Presto-chango: an instant equal society -- all problems solved.
But the devil is in the details.
Thursday, October 5, 2006

Why our troops must leave Iraq

Random Thoughts George Foster Most Iraqis now hate Americans and can’t wait for us to get the hell out of their country. More alarmingly, the number of Iraqis who feel this way is still growing.
If you doubt this fact, as I did, you probably haven’t seen the latest polls from Iraq, itself. These results hit me like a thunderbolt, but unfortunately didn’t attract many headlines in the U.S.
The shocking conclusions from the latest independent study shows that 61% of Iraqis approve attacks on U.S. forces in Iraq. Not attacks “by” our troops, they support attacks “on” the U.S. military.
Thursday, September 28, 2006

Another brick in the wall

Random Thoughts Robert Downes Who doesn‘t love the idea of a wall to solve a problem? Last week, President Bush announced that he‘ll sign pending legislation for a new 700-mile wall along the U.S.-Mexican border.
It‘s a double-layer steel fence with five segments running along the sensitive
areas of our 2,000-mile border where illegal migrants are most likely to sneak through. The $2.5 billion wall will include all the bells & whistles such as 1,800 surveillance towers, extra patrols, unmanned aerial drones, motion detectors, satellites, radar, night vision cameras, etc.
Thursday, September 21, 2006

A Rough Road for the Guardian of Spirits

Random Thoughts Robert Downes Life hasn’t been easy for Sue Ellen Austin Gilmore.
Chronic illness, poverty, the dashing of a family business, and now there‘s literally a road of trouble looming on her horizon.
She and her husband John have been living on just $8,000 per year for the past three years while he struggled to finish nursing school.
Now, they face an assessment of up to $3,000 per year for a road project in Whitewater Township outside Williamsburg that would pave Deal Road where they live.
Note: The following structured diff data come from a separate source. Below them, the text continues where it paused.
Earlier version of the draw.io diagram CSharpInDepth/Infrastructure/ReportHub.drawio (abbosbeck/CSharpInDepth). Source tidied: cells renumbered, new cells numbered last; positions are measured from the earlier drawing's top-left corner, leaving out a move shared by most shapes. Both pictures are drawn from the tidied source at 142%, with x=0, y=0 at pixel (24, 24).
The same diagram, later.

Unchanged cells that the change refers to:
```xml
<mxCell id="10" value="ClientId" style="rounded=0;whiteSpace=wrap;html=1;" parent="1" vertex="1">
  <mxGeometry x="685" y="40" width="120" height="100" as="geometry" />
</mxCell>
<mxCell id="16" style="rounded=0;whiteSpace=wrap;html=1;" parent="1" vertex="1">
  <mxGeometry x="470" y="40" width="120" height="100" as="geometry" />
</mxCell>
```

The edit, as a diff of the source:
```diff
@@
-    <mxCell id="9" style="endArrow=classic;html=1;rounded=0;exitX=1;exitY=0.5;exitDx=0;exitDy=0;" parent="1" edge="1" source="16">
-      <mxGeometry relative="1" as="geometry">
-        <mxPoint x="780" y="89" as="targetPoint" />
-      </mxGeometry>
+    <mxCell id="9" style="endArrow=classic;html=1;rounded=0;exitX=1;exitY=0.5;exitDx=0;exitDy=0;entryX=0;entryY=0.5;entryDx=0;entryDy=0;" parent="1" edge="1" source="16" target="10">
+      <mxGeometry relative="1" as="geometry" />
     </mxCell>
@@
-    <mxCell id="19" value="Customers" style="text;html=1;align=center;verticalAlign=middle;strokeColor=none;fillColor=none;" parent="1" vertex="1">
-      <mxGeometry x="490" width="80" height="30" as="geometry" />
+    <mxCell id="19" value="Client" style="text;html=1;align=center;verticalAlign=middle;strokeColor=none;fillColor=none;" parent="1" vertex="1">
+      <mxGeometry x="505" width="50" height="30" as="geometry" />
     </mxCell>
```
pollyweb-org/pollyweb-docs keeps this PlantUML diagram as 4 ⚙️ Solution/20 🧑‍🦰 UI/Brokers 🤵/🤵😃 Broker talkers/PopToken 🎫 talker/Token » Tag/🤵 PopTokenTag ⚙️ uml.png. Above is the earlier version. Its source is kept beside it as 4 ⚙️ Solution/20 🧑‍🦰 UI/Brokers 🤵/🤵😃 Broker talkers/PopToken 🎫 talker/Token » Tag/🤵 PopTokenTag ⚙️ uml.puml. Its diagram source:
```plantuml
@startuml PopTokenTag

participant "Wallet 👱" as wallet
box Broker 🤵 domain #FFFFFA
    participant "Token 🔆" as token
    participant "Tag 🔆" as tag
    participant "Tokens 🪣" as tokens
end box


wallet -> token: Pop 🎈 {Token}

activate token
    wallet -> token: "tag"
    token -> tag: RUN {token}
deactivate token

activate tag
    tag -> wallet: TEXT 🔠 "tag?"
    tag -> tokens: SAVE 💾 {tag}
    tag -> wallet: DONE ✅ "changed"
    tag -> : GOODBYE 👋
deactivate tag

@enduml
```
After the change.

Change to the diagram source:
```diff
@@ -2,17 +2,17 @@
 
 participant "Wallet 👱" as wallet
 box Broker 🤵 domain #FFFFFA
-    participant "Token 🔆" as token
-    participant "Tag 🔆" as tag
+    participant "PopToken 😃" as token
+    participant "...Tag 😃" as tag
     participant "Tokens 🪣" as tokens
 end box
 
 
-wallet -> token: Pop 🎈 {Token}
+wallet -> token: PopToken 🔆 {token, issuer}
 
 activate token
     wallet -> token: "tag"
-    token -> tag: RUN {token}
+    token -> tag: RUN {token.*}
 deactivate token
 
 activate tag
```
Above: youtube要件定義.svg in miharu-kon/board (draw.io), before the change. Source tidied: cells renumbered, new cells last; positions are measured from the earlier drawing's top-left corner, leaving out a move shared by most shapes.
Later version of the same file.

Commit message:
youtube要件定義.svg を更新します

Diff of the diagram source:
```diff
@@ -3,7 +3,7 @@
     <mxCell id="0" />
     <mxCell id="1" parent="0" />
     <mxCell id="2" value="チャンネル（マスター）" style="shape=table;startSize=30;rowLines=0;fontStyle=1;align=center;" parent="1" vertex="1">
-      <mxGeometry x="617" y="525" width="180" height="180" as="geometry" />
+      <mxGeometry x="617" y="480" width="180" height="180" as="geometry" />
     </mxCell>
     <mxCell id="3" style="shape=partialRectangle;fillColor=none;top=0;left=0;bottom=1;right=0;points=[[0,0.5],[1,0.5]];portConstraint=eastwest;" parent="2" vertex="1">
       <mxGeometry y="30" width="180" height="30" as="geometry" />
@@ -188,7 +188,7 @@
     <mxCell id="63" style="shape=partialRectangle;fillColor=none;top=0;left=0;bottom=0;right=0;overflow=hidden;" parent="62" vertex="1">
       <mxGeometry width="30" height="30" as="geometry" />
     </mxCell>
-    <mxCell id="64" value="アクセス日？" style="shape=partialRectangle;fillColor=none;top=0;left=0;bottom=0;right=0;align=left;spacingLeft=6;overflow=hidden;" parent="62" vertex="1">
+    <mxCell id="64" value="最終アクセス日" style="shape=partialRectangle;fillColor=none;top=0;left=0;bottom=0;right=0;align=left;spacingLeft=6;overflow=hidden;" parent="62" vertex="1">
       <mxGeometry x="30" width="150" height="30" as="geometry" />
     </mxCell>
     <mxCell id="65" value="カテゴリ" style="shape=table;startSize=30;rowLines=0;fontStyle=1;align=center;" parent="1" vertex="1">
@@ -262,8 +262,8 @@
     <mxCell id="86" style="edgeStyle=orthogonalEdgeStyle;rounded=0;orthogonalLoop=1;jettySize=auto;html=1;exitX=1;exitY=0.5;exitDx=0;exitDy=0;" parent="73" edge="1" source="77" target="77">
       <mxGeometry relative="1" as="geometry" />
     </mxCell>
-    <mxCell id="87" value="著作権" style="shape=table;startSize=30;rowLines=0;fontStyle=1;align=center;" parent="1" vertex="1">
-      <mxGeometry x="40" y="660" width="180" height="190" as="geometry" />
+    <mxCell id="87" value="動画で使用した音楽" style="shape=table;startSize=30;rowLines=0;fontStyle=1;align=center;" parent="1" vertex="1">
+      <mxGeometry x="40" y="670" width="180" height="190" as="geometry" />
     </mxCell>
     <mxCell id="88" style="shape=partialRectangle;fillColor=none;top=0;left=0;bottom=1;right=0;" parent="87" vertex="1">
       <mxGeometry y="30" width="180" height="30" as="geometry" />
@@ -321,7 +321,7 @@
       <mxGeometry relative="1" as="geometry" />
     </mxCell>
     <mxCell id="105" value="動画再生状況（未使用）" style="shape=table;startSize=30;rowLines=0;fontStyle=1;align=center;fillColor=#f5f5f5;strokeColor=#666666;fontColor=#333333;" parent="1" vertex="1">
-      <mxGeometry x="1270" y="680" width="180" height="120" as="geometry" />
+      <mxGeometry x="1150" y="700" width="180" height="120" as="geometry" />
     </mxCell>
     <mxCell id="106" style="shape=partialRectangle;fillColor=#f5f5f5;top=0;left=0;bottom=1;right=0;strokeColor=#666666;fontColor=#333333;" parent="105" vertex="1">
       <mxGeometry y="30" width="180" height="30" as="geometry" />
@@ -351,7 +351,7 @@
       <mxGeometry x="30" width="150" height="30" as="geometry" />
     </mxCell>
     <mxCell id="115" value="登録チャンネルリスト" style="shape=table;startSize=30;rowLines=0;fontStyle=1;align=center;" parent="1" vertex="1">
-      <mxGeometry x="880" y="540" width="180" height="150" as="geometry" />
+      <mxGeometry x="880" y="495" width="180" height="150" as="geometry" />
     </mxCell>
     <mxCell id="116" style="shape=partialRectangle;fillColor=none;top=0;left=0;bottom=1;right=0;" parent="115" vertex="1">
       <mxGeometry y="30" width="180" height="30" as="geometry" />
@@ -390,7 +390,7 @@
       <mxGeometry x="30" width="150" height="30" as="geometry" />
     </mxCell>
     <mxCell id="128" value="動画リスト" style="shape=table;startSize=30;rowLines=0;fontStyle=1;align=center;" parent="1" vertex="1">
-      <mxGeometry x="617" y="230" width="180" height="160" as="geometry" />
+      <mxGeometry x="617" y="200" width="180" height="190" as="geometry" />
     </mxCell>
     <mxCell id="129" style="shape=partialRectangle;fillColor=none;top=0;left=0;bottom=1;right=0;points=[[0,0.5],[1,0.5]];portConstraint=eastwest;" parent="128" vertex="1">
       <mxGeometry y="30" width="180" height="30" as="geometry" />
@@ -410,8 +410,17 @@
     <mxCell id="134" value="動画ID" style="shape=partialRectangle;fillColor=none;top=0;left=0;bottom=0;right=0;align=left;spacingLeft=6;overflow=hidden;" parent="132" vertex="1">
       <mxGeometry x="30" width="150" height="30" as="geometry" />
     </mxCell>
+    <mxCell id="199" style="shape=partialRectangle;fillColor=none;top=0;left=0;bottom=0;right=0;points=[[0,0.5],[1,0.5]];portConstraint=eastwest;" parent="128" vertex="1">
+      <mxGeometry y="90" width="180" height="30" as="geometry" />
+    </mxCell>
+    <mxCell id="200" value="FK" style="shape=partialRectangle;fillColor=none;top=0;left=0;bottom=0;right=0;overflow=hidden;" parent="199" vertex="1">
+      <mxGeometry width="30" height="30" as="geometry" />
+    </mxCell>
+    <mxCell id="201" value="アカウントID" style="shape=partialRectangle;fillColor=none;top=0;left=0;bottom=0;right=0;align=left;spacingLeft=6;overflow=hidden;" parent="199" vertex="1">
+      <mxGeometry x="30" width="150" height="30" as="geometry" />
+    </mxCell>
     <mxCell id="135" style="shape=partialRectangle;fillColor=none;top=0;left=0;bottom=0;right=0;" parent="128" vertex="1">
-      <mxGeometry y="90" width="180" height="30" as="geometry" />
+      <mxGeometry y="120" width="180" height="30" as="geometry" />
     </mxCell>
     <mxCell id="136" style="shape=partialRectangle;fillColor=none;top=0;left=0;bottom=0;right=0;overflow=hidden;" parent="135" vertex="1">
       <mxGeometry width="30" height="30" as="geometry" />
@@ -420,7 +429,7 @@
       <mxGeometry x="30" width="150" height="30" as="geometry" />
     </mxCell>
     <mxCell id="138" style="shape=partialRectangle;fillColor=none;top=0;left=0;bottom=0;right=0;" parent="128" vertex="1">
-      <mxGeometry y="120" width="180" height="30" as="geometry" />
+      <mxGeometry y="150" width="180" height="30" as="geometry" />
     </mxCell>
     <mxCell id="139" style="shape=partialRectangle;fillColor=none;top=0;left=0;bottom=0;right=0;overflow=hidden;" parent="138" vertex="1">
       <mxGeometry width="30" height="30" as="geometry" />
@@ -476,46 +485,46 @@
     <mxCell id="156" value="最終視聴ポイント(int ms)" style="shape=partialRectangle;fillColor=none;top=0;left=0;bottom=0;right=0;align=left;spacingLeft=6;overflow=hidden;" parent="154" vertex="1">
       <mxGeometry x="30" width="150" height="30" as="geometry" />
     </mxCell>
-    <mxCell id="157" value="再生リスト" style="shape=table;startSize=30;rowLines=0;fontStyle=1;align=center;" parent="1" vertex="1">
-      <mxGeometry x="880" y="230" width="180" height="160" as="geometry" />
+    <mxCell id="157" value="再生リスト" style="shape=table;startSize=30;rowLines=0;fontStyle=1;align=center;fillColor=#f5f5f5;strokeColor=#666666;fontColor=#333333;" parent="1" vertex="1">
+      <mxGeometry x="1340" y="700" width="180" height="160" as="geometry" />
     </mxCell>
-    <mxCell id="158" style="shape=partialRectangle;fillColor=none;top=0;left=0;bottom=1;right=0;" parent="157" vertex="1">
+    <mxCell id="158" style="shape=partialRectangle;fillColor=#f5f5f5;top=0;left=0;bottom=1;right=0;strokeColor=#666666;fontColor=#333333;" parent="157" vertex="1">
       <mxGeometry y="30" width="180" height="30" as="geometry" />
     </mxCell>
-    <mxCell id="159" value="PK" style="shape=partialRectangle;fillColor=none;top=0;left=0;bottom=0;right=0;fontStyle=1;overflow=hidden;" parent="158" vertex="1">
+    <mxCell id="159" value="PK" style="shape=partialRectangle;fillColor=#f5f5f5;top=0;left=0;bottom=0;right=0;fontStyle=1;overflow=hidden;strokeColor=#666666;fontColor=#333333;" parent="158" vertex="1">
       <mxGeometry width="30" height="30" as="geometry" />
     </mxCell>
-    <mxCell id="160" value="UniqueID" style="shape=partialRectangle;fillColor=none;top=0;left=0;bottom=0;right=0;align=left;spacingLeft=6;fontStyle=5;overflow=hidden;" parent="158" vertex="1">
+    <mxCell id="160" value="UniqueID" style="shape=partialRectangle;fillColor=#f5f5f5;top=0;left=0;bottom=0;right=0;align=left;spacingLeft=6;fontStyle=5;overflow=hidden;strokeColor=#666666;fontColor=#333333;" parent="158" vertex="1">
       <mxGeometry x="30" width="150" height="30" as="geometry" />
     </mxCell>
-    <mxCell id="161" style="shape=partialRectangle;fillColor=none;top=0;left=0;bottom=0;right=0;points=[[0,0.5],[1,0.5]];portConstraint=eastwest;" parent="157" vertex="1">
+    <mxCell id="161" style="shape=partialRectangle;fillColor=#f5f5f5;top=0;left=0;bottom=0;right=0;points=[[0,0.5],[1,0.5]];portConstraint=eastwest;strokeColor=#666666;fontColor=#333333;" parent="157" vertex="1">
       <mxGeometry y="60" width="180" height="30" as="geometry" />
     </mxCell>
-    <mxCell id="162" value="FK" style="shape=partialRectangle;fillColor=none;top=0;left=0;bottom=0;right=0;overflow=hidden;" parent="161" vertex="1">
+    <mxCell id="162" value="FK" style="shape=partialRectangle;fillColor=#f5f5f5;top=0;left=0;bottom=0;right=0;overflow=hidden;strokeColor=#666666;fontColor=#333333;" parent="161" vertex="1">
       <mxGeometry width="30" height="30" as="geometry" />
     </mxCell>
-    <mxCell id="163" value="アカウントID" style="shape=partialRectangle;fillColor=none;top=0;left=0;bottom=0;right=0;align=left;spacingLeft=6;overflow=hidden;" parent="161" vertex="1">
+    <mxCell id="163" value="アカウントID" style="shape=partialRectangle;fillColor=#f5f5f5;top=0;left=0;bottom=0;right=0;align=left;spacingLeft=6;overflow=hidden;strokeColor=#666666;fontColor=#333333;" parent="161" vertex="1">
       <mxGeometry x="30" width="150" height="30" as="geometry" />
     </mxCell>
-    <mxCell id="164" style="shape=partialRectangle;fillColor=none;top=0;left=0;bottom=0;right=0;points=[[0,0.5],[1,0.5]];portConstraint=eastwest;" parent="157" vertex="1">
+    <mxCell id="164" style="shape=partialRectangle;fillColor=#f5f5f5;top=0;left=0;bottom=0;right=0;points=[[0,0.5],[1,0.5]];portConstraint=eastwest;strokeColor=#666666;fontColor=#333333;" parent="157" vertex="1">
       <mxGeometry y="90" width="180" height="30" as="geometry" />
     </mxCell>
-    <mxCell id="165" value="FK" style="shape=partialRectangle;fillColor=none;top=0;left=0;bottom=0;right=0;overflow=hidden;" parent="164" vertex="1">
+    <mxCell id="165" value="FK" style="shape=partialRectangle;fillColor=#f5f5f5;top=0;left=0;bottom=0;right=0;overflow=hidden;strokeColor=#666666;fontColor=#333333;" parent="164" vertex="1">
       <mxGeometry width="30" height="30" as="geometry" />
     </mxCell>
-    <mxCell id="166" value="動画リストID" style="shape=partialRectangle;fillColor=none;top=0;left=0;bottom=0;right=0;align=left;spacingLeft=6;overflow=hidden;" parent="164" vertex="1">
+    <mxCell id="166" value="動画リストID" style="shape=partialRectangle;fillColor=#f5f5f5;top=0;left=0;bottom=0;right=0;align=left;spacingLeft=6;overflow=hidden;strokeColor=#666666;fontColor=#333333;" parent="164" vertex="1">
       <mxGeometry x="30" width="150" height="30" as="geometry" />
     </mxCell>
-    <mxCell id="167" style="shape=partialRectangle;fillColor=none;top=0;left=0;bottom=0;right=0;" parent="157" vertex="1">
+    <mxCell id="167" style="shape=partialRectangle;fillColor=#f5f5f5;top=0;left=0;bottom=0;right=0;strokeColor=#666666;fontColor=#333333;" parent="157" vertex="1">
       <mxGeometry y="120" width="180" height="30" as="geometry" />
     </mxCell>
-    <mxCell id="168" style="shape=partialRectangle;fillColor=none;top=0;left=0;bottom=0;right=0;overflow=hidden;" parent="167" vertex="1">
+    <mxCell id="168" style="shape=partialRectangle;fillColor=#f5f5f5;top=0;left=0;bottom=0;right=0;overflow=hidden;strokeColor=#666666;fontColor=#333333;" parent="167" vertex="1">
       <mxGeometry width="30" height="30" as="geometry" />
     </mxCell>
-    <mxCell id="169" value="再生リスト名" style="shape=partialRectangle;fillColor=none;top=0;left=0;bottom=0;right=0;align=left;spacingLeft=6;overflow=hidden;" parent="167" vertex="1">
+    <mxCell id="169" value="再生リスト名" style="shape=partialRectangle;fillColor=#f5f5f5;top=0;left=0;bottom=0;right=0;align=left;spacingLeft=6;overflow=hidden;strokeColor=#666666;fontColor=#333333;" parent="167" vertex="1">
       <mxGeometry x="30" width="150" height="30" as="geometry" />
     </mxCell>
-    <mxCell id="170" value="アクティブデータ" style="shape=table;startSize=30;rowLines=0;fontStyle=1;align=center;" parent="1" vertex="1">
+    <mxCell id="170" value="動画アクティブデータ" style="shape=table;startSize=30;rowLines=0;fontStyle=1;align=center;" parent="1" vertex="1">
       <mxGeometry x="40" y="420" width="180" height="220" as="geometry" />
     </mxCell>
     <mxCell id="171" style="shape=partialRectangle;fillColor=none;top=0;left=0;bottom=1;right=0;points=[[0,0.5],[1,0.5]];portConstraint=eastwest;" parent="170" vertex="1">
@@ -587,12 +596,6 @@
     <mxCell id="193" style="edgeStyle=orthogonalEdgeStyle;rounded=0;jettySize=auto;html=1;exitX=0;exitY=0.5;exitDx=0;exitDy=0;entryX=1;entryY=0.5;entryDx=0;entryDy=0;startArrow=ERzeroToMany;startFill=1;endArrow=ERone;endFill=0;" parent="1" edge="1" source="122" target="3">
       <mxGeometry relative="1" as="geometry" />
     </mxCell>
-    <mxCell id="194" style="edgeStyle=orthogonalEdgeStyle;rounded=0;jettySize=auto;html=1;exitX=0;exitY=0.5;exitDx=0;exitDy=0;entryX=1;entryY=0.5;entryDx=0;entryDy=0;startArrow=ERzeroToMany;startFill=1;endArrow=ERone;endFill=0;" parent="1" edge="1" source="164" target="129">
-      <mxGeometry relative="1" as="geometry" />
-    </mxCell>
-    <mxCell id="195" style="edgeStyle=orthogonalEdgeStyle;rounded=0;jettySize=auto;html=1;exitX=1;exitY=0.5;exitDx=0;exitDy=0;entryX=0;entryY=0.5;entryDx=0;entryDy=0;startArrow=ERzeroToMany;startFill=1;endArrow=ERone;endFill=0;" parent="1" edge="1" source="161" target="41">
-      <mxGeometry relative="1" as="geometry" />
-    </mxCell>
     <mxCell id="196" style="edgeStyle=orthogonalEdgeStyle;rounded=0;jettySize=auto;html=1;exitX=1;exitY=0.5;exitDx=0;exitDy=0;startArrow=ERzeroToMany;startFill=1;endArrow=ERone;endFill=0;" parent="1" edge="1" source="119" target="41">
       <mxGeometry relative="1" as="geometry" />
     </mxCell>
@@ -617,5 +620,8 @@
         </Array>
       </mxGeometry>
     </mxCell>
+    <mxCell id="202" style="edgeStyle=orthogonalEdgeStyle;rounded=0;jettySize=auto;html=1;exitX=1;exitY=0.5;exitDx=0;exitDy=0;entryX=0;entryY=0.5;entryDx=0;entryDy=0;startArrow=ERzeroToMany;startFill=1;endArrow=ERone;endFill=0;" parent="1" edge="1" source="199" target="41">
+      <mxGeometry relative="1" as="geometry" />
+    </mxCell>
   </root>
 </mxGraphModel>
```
Unless they catch a break from the Grand Traverse County Road Commission, they stand to lose their home of 27 years due to an assessment they’ll be unable to pay.
But that’s just the frosting on the cake for the Gilmores.